Exercise data below:

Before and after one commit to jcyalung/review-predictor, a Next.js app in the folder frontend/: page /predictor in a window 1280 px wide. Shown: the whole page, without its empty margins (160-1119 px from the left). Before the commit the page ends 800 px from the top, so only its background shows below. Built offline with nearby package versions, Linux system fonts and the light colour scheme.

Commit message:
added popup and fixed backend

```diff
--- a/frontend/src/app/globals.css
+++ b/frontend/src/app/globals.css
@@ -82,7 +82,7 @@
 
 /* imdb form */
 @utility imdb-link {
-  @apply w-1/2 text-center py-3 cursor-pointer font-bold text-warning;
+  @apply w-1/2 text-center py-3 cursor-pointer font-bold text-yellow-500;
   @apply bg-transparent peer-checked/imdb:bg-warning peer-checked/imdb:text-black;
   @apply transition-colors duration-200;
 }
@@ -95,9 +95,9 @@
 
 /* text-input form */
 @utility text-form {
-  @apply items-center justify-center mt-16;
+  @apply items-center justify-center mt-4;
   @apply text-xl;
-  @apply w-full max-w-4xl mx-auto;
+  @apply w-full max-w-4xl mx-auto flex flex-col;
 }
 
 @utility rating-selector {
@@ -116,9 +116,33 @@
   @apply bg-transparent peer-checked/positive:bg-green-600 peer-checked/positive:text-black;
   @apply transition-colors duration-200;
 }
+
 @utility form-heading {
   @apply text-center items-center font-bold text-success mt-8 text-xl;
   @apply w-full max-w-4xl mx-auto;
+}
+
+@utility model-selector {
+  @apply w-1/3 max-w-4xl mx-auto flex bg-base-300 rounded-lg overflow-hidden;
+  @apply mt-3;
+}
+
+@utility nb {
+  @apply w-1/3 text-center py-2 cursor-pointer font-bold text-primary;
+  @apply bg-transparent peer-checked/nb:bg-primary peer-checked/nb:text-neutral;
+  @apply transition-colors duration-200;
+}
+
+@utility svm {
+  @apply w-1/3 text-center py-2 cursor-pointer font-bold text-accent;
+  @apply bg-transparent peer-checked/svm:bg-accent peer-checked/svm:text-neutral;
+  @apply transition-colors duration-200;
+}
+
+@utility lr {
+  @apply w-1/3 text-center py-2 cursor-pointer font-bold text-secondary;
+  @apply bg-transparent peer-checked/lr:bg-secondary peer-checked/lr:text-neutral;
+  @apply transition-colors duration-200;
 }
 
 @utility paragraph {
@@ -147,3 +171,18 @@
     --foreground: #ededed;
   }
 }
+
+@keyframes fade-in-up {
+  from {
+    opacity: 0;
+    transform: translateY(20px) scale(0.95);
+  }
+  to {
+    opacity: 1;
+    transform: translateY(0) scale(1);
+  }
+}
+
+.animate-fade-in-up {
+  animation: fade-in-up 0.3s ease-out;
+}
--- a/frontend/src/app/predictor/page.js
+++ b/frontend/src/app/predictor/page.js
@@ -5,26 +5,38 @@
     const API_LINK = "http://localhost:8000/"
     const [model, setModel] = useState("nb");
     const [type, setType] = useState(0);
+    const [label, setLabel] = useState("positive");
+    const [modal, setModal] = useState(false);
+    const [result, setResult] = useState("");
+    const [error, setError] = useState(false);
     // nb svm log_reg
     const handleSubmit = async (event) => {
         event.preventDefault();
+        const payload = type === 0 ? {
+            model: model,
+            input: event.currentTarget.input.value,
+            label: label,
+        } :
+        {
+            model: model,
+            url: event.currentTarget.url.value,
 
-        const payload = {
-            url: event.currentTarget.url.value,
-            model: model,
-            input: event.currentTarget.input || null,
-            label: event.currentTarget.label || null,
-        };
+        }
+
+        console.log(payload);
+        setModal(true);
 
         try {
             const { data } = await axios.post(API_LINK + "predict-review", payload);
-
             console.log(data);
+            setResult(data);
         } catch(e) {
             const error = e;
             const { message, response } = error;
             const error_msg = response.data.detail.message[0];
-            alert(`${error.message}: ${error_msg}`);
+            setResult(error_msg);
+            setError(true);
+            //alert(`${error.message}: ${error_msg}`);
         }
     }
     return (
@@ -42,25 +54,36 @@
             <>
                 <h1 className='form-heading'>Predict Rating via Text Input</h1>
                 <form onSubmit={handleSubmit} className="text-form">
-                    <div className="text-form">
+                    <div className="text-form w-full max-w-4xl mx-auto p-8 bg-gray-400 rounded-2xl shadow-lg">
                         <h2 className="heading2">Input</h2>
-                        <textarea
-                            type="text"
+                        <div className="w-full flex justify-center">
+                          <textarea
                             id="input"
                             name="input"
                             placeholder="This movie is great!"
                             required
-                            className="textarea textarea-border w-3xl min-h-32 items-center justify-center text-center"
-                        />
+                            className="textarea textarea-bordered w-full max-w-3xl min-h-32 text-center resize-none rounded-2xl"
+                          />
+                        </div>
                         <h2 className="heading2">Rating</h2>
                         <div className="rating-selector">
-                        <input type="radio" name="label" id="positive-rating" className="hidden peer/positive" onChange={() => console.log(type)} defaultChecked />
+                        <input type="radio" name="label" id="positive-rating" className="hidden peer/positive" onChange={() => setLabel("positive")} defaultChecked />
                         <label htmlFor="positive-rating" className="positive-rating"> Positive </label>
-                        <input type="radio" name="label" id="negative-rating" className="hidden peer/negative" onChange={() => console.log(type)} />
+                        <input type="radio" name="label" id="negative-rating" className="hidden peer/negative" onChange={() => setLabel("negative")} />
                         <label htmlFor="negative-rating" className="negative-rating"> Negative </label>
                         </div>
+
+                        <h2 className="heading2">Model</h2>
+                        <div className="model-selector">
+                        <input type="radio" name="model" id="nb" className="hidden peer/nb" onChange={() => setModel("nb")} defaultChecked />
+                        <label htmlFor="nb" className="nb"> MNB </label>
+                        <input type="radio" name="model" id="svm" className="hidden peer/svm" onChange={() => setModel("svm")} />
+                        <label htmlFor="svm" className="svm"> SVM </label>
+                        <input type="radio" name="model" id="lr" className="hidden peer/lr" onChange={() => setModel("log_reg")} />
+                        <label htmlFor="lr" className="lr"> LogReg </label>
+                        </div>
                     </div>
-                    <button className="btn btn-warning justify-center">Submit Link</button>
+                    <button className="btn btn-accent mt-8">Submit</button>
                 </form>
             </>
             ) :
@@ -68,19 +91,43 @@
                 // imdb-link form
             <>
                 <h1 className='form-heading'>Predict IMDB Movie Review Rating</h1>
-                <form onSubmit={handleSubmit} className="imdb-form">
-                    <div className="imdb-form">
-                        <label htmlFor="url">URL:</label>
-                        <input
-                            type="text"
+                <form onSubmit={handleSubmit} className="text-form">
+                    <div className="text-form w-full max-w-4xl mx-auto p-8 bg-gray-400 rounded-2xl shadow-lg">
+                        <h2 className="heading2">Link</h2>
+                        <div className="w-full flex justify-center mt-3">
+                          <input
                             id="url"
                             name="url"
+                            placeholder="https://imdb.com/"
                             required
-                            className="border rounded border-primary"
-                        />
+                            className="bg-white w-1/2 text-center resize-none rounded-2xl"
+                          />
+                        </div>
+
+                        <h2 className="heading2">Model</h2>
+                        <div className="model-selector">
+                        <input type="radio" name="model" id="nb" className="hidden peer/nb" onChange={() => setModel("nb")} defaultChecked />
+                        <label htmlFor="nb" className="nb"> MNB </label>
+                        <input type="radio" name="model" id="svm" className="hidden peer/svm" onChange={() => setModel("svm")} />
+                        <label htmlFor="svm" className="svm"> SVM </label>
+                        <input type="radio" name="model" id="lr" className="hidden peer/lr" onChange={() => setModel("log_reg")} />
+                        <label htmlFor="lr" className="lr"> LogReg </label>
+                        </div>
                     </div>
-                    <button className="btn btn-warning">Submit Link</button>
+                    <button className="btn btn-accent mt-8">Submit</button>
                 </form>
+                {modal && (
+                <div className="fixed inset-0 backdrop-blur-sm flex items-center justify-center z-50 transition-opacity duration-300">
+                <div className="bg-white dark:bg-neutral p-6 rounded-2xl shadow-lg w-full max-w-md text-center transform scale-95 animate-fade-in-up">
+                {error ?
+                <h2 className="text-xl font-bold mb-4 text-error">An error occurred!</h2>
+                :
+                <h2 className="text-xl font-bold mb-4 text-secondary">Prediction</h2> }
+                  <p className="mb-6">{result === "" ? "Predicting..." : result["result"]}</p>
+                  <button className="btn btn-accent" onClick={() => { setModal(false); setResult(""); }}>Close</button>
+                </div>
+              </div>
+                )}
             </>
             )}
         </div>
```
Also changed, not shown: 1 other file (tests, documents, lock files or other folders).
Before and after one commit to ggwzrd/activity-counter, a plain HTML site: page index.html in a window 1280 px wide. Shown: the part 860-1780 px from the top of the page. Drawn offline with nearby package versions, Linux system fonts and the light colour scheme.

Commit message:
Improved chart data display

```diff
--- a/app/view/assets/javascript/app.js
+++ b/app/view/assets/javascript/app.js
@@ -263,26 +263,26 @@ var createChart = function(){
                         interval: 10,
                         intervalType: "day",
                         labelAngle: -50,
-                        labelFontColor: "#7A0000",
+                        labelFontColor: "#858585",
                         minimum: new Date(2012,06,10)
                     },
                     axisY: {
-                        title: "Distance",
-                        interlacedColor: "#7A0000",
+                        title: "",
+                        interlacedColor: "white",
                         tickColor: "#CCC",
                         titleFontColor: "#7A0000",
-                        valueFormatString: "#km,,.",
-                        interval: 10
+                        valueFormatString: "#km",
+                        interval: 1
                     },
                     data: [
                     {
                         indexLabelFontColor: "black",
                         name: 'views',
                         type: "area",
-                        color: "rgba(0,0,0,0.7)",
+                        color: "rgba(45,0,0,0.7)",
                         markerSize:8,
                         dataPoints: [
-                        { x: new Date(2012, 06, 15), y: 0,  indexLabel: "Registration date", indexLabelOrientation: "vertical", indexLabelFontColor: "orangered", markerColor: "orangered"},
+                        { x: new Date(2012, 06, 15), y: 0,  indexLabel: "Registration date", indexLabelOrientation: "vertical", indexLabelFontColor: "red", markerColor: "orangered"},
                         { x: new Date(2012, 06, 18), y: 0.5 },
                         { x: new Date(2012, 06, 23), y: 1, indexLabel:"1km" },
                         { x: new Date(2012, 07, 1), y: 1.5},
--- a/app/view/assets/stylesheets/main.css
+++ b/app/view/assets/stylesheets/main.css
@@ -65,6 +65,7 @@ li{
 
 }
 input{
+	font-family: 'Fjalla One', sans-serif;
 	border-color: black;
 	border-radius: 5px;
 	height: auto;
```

End of Exercise data.

Please copy out each line in the entries that mentions the string "after".

Before and after one commit to jcyalung/review-predictor, a Next.js app in the folder frontend/: page /predictor in a window 1280 px wide. Shown: the whole page, without its empty margins (160-1119 px from the left). Before the commit the page ends 800 px from the top, so only its background shows below. Built offline with nearby package versions, Linux system fonts and the light colour scheme.
Before and after one commit to ggwzrd/activity-counter, a plain HTML site: page index.html in a window 1280 px wide. Shown: the part 860-1780 px from the top of the page. Drawn offline with nearby package versions, Linux system fonts and the light colour scheme.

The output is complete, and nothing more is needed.